That is especially true for the U.S. Marine Corps – often the first U.S. force to face UAV threats on foreign soil.
Before, air superiority pretty much controlling the skies above the ground or water on or through which forces intended to operate. But now, with UAVs operating at all different heights and depths, that kind of thinking is proving to be inadequate.
“There are different kinds of layers for air superiority,” says Lt. Col. Noah "Spool" Spataro, the UAS Capabilities Integration/Requirements officer for the Fires and Maneuver Integration Division in the Capabilities Development Directorate (CDD) at Marine Corps Combat Development Command
“We have to think about in multi-domains and consider what’s operating in those domains and we have to account for those. It changes the mindset of how we approach those layers of defense.”
Indeed, he says, “Air superiority is not a good assumption anymore from the ground.”
It is not only the ubiquitous nature of the UAVs that is vexing U.S. military planners, but also the advanced technology being developed for the vehicles.
For example, some UAVs are relying on other communication methods other than traditional data links, making them harder to locate. “You can at least detect a data link,” Spataro says. What if that changes? What does that mean? It is that much harder to identify that object in the air.”
But technological advancements cut both ways. The U.S. is looking improvements, from the military and commercial worlds, to make UAVs a more effective tactical tool.
“Autonomy in general is going to be the biggest gamechanger,” Spataro says. “If you look at taking the normal tasks that an operator has to do -- where you are seeing more and more automation is making those tasks simpler. A simple example is a takeoff checklist for the aircraft itself and rest of components, datalinks -- the ground control stations will able to go through preflight checklist themselves. That’s a very simple example of where autonomy is taking us.”
Or, consider technology that allows better operation without datalinks. “Then automation allows you to do a whole lot more. That’s where in in the long term or even in not too distant future – you’re going to see levels of autonomy, especially around the battlefield, to do things we could not do otherwise. It allows you to do recon and surveillance and even target acquisition and relay back important information instead of doing communications all the time.
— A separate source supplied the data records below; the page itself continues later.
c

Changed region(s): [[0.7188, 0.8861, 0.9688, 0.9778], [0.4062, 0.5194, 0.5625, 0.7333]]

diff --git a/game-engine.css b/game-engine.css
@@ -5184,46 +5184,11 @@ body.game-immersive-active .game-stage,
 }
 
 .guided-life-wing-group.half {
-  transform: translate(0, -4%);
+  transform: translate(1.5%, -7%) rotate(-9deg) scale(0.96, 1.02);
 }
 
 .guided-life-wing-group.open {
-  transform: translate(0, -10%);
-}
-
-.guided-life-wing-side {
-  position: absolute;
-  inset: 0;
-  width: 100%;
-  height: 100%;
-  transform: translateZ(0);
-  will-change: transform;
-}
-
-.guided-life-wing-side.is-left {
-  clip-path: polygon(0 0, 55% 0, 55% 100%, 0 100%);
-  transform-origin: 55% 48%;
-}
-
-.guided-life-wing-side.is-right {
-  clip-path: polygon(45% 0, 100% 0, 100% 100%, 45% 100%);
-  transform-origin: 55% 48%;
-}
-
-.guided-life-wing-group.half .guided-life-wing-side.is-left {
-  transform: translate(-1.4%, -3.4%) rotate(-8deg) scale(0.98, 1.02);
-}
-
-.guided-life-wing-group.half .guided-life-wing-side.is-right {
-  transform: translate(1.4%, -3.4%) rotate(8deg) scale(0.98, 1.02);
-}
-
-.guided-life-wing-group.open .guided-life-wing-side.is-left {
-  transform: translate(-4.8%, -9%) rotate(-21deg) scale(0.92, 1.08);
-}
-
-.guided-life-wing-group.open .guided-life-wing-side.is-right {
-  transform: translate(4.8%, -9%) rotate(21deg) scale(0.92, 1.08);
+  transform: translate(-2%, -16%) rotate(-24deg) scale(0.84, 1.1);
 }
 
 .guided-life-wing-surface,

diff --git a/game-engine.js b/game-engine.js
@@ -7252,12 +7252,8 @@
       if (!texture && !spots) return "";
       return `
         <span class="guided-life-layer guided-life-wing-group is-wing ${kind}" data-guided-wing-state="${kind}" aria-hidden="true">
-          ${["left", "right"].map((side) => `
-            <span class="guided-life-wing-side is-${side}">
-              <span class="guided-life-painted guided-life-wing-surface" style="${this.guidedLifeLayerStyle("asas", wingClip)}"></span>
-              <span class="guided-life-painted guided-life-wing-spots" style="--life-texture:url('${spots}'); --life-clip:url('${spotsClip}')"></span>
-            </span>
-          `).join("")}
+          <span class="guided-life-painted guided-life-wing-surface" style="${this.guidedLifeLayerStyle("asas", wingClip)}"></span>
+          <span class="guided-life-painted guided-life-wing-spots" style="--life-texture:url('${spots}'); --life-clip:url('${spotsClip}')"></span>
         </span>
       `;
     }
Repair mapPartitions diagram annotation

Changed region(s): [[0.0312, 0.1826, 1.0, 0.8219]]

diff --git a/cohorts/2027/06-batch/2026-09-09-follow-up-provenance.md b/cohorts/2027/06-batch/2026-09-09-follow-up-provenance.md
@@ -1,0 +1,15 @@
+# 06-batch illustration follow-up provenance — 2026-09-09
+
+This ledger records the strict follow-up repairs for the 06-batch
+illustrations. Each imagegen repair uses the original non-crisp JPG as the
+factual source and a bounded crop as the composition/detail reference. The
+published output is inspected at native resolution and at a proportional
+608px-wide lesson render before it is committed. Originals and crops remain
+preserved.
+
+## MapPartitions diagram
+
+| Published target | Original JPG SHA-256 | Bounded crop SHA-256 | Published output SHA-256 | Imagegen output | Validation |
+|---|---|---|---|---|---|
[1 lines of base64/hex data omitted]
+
It will change the look at things.”
But one of the big hurdles the military must overcome is developing systems, often based on commercial-off-the-shelf (COTS) technology without breaking the bank and trying to weed out proprietary parts.
“The products that are offered to us, oftentimes have propriety components,” Spataro says. “And when you pair a proprietary object or product it may be not compatible with other military systems.”
It can especially be difficult, he says when trying to form command links or string together command and control systems.
When using a targeting system and a tablet or other handheld device, he says, “The software on them has to quickly integrate with anything.” The sensors must be netted as quickly as possible.
“When we make a decision to buy a product, it has to be interoperable with other programs that already exist (in the force),” he says. “They can’t be isolated.”
This first appeared in Scout Warrior here.